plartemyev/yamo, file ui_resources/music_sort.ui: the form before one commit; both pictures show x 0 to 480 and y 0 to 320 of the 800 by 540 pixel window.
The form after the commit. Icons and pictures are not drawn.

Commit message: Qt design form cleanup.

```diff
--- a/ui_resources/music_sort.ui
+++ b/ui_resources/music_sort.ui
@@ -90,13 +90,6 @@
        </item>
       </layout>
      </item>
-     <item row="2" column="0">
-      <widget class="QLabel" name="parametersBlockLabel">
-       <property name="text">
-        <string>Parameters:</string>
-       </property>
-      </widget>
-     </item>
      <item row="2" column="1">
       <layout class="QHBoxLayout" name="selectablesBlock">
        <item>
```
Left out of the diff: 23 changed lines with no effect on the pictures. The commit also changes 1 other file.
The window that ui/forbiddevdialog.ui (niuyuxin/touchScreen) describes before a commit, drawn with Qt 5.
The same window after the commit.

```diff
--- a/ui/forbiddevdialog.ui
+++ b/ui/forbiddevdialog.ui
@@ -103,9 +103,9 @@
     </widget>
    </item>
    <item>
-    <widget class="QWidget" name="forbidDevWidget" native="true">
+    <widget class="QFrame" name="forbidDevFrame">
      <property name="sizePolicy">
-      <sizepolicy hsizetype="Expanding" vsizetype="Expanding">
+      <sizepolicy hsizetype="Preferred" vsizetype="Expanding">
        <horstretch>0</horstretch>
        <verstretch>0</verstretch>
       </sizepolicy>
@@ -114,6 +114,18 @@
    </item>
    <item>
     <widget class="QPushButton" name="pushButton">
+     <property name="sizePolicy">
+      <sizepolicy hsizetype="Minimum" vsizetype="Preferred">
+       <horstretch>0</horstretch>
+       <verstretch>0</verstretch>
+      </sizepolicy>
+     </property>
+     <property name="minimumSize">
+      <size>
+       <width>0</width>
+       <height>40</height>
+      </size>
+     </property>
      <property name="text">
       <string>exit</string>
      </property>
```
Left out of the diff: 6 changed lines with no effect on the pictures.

= = =

_What the task asks:_ Look for the string "item" in the listing above and copy every line holding it.

_Answer for this exercise:_
        </item>
      </item>
-     <item row="2" column="0">
-     </item>
      <item row="2" column="1">
        <item>
    </item>
    <item>
    </item>
    <item>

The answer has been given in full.